───── Provided records ─────

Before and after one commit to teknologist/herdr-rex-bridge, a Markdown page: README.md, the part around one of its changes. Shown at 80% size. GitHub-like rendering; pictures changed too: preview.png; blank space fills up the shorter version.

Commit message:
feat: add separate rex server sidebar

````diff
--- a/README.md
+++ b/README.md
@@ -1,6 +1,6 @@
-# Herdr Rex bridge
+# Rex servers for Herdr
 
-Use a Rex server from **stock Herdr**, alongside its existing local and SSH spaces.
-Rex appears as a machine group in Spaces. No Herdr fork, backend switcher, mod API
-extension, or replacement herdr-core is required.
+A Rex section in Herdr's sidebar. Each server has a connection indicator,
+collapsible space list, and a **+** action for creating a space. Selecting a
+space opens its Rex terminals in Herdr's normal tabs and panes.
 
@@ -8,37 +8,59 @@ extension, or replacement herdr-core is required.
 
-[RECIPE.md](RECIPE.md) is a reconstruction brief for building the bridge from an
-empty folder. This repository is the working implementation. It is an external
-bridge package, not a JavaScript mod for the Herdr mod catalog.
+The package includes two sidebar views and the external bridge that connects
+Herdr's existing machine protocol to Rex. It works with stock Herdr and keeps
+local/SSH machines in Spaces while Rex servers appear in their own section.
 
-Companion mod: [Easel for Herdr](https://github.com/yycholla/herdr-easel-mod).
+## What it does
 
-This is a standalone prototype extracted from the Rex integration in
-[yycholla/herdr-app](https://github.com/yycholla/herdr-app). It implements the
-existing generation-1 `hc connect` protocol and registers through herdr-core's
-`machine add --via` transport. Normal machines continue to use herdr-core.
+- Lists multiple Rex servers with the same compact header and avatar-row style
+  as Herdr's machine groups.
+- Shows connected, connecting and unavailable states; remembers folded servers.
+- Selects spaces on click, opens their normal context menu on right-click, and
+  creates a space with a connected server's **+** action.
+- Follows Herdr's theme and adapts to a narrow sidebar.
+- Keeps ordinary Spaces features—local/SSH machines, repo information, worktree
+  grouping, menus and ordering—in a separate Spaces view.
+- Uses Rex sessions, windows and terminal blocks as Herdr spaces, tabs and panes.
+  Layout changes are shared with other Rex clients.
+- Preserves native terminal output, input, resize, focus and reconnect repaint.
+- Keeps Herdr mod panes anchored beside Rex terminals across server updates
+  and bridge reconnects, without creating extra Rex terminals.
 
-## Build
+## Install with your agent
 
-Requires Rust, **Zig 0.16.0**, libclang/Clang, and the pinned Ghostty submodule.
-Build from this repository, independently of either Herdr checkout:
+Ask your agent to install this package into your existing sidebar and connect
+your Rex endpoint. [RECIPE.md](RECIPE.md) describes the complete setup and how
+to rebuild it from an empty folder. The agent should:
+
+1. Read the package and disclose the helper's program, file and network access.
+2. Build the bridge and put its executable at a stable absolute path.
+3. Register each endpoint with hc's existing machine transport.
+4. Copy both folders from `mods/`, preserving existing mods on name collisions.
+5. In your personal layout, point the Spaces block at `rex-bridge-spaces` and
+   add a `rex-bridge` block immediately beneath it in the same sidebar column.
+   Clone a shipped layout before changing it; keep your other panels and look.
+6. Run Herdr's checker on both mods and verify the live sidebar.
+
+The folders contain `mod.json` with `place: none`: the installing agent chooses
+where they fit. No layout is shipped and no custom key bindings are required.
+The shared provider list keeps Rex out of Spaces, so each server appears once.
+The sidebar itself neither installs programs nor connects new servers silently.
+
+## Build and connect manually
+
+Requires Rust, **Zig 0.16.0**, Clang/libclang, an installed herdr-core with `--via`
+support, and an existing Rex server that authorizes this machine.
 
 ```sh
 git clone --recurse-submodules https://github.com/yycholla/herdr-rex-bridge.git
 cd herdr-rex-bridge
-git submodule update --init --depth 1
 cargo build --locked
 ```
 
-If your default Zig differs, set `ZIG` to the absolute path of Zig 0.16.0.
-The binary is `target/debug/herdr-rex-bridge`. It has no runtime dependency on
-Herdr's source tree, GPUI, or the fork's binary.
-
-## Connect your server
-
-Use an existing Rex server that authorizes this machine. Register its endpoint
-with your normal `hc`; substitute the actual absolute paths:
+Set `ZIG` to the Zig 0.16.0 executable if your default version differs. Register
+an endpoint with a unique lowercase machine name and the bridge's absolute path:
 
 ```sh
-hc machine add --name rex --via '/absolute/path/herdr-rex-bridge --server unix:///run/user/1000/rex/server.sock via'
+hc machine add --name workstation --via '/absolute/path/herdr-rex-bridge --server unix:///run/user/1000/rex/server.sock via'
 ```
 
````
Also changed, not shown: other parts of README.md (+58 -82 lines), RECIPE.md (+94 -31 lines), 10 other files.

─────

Task to carry out: Sift through the entries and copy every line with "servers".

Final answer:
+# Rex servers for Herdr
+local/SSH machines in Spaces while Rex servers appear in their own section.
+- Lists multiple Rex servers with the same compact header and avatar-row style
+- Shows connected, connecting and unavailable states; remembers folded servers.
+The sidebar itself neither installs programs nor connects new servers silently.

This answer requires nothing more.